[[ PROVIDED MATERIAL open ]]
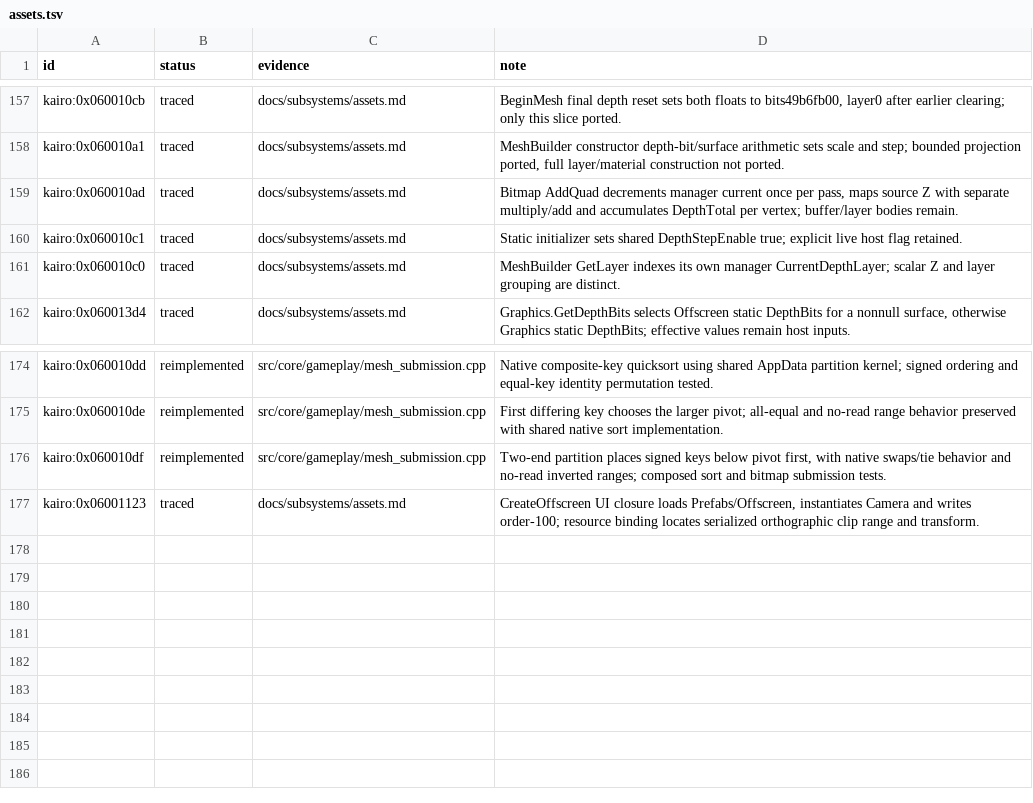
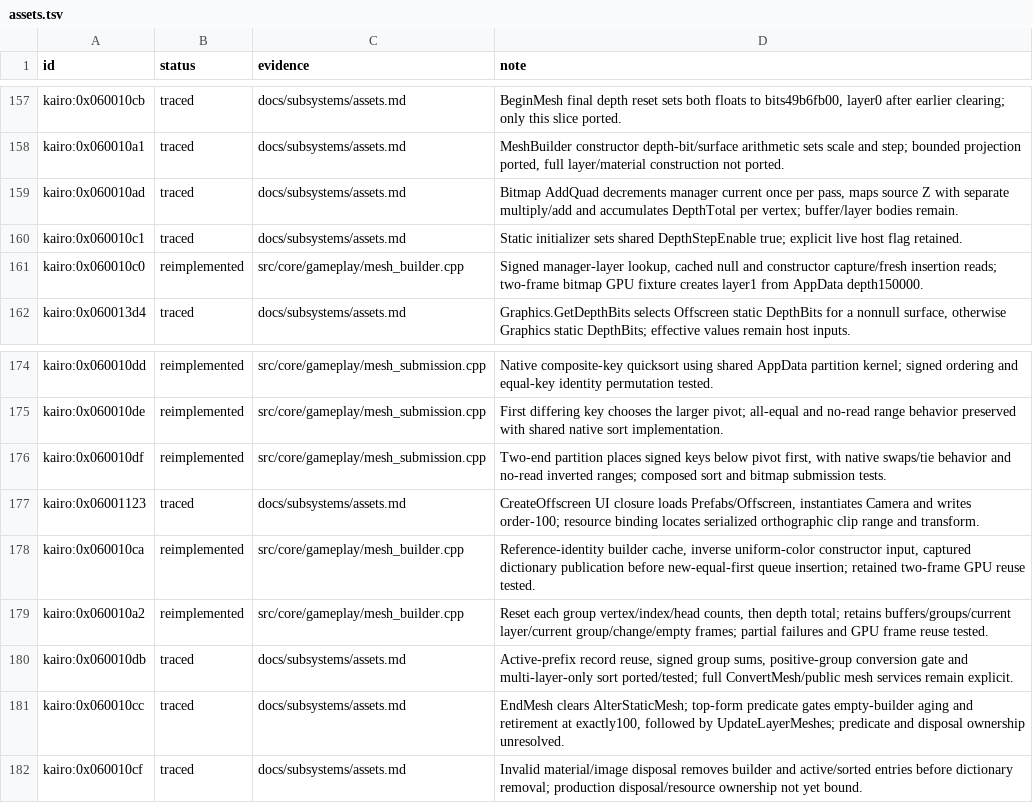
Before and after one commit to Tim-campy/magicians-saga-port, a TSV file: re/status/assets.tsv, drawn as a sheet; only a part is shown, gaps mark what is left out.

```diff
--- a/re/status/assets.tsv
+++ b/re/status/assets.tsv
@@ -160,3 +160,3 @@ kairo:0x060010ad	traced	docs/subsystems/assets.md	Bitmap AddQuad decrements mana
 kairo:0x060010c1	traced	docs/subsystems/assets.md	Static initializer sets shared DepthStepEnable true; explicit live host flag retained.
-kairo:0x060010c0	traced	docs/subsystems/assets.md	MeshBuilder GetLayer indexes its own manager CurrentDepthLayer; scalar Z and layer grouping are distinct.
+kairo:0x060010c0	reimplemented	src/core/gameplay/mesh_builder.cpp	Signed manager-layer lookup, cached null and constructor capture/fresh insertion reads; two-frame bitmap GPU fixture creates layer1 from AppData depth150000.
 kairo:0x060013d4	traced	docs/subsystems/assets.md	Graphics.GetDepthBits selects Offscreen static DepthBits for a nonnull surface, otherwise Graphics static DepthBits; effective values remain host inputs.
@@ -177 +177,6 @@ kairo:0x060010df	reimplemented	src/core/gameplay/mesh_submission.cpp	Two-end par
 kairo:0x06001123	traced	docs/subsystems/assets.md	CreateOffscreen UI closure loads Prefabs/Offscreen, instantiates Camera and writes order-100; resource binding locates serialized orthographic clip range and transform.
+kairo:0x060010ca	reimplemented	src/core/gameplay/mesh_builder.cpp	Reference-identity builder cache, inverse uniform-color constructor input, captured dictionary publication before new-equal-first queue insertion; retained two-frame GPU reuse tested.
+kairo:0x060010a2	reimplemented	src/core/gameplay/mesh_builder.cpp	Reset each group vertex/index/head counts, then depth total; retains buffers/groups/current layer/current group/change/empty frames; partial failures and GPU frame reuse tested.
+kairo:0x060010db	traced	docs/subsystems/assets.md	Active-prefix record reuse, signed group sums, positive-group conversion gate and multi-layer-only sort ported/tested; full ConvertMesh/public mesh services remain explicit.
+kairo:0x060010cc	traced	docs/subsystems/assets.md	EndMesh clears AlterStaticMesh; top-form predicate gates empty-builder aging and retirement at exactly100, followed by UpdateLayerMeshes; predicate and disposal ownership unresolved.
+kairo:0x060010cf	traced	docs/subsystems/assets.md	Invalid material/image disposal removes builder and active/sorted entries before dictionary removal; production disposal/resource ownership not yet bound.
```
Also changed, not shown: re/functions.csv, 9 other files.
[[ PROVIDED MATERIAL closed ]]
INSTRUCTIONS FOR THE TASK: Every entry above is to be printed again exactly, pictures omitted.

TASK ANSWER:
Before and after one commit to Tim-campy/magicians-saga-port, a TSV file: re/status/assets.tsv, drawn as a sheet; only a part is shown, gaps mark what is left out.

```diff
--- a/re/status/assets.tsv
+++ b/re/status/assets.tsv
@@ -160,3 +160,3 @@ kairo:0x060010ad	traced	docs/subsystems/assets.md	Bitmap AddQuad decrements mana
 kairo:0x060010c1	traced	docs/subsystems/assets.md	Static initializer sets shared DepthStepEnable true; explicit live host flag retained.
-kairo:0x060010c0	traced	docs/subsystems/assets.md	MeshBuilder GetLayer indexes its own manager CurrentDepthLayer; scalar Z and layer grouping are distinct.
+kairo:0x060010c0	reimplemented	src/core/gameplay/mesh_builder.cpp	Signed manager-layer lookup, cached null and constructor capture/fresh insertion reads; two-frame bitmap GPU fixture creates layer1 from AppData depth150000.
 kairo:0x060013d4	traced	docs/subsystems/assets.md	Graphics.GetDepthBits selects Offscreen static DepthBits for a nonnull surface, otherwise Graphics static DepthBits; effective values remain host inputs.
@@ -177 +177,6 @@ kairo:0x060010df	reimplemented	src/core/gameplay/mesh_submission.cpp	Two-end par
 kairo:0x06001123	traced	docs/subsystems/assets.md	CreateOffscreen UI closure loads Prefabs/Offscreen, instantiates Camera and writes order-100; resource binding locates serialized orthographic clip range and transform.
+kairo:0x060010ca	reimplemented	src/core/gameplay/mesh_builder.cpp	Reference-identity builder cache, inverse uniform-color constructor input, captured dictionary publication before new-equal-first queue insertion; retained two-frame GPU reuse tested.
+kairo:0x060010a2	reimplemented	src/core/gameplay/mesh_builder.cpp	Reset each group vertex/index/head counts, then depth total; retains buffers/groups/current layer/current group/change/empty frames; partial failures and GPU frame reuse tested.
+kairo:0x060010db	traced	docs/subsystems/assets.md	Active-prefix record reuse, signed group sums, positive-group conversion gate and multi-layer-only sort ported/tested; full ConvertMesh/public mesh services remain explicit.
+kairo:0x060010cc	traced	docs/subsystems/assets.md	EndMesh clears AlterStaticMesh; top-form predicate gates empty-builder aging and retirement at exactly100, followed by UpdateLayerMeshes; predicate and disposal ownership unresolved.
+kairo:0x060010cf	traced	docs/subsystems/assets.md	Invalid material/image disposal removes builder and active/sorted entries before dictionary removal; production disposal/resource ownership not yet bound.
```
Also changed, not shown: re/functions.csv, 9 other files.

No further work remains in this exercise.